[YOUR GOAL]:
Repeat each record below exactly, omitting whatever pictures appear in it.
*** MATERIAL TO PROCESS Section Begins ***
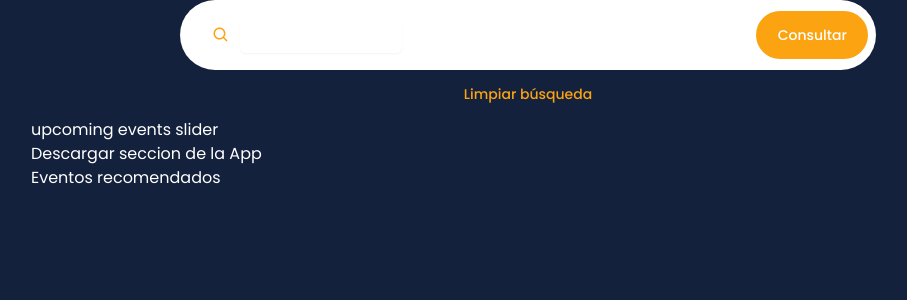
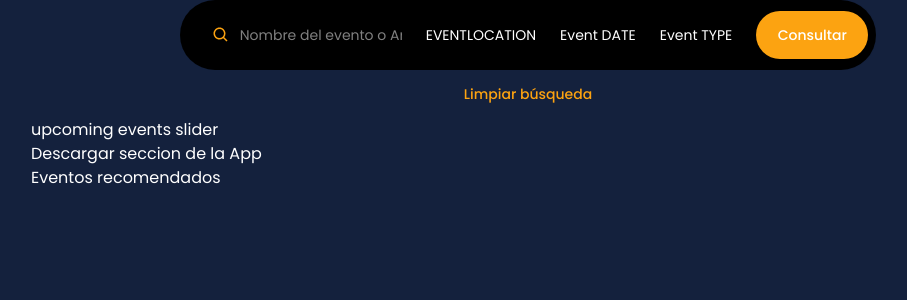
Before and after one commit to erlandruiz/event-erland-program, a Next.js app: page / in a window 1280 px wide. Shown: the top 300 px of the page, without its empty margins (112-1019 px from the left). Built offline with nearby package versions, Linux system fonts and the light colour scheme; no server answers; the database is empty.

Commit message:
fourteen commit

```diff
--- a/components/Searchbar/Searchbar.jsx
+++ b/components/Searchbar/Searchbar.jsx
@@ -6,7 +6,7 @@ import EventLocation from "./EventLocation";
 const Searchbar = () => {
   const { handleSubmit } = useContext(EventContext);
   return (
-    <div className="bg-white w-[90vw] sm:w-[60vw] md:w-[50vw] lg:w-[40vw] xl:w-max p-8 xl:pl-8 xl:pr-2 h:auto xl:h-[70px] rounded-3xl xl:rounded-full backdrop-blur-[20px] flex flex-col xl:flex-row items-center gap-6 mx-auto text-sm">
+    <div className="bg-black w-[90vw] sm:w-[60vw] md:w-[50vw] lg:w-[40vw] xl:w-max p-8 xl:pl-8 xl:pr-2 h:auto xl:h-[70px] rounded-3xl xl:rounded-full backdrop-blur-[20px] flex flex-col xl:flex-row items-center gap-6 mx-auto text-sm">
       {/**event search */}
       <EventSeacrh />
       {/**event lOCATION */}
```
*** MATERIAL TO PROCESS Section Ends ***
[TASK ANSWER]:
Before and after one commit to erlandruiz/event-erland-program, a Next.js app: page / in a window 1280 px wide. Shown: the top 300 px of the page, without its empty margins (112-1019 px from the left). Built offline with nearby package versions, Linux system fonts and the light colour scheme; no server answers; the database is empty.

Commit message:
fourteen commit

```diff
--- a/components/Searchbar/Searchbar.jsx
+++ b/components/Searchbar/Searchbar.jsx
@@ -6,7 +6,7 @@ import EventLocation from "./EventLocation";
 const Searchbar = () => {
   const { handleSubmit } = useContext(EventContext);
   return (
-    <div className="bg-white w-[90vw] sm:w-[60vw] md:w-[50vw] lg:w-[40vw] xl:w-max p-8 xl:pl-8 xl:pr-2 h:auto xl:h-[70px] rounded-3xl xl:rounded-full backdrop-blur-[20px] flex flex-col xl:flex-row items-center gap-6 mx-auto text-sm">
+    <div className="bg-black w-[90vw] sm:w-[60vw] md:w-[50vw] lg:w-[40vw] xl:w-max p-8 xl:pl-8 xl:pr-2 h:auto xl:h-[70px] rounded-3xl xl:rounded-full backdrop-blur-[20px] flex flex-col xl:flex-row items-center gap-6 mx-auto text-sm">
       {/**event search */}
       <EventSeacrh />
       {/**event lOCATION */}
```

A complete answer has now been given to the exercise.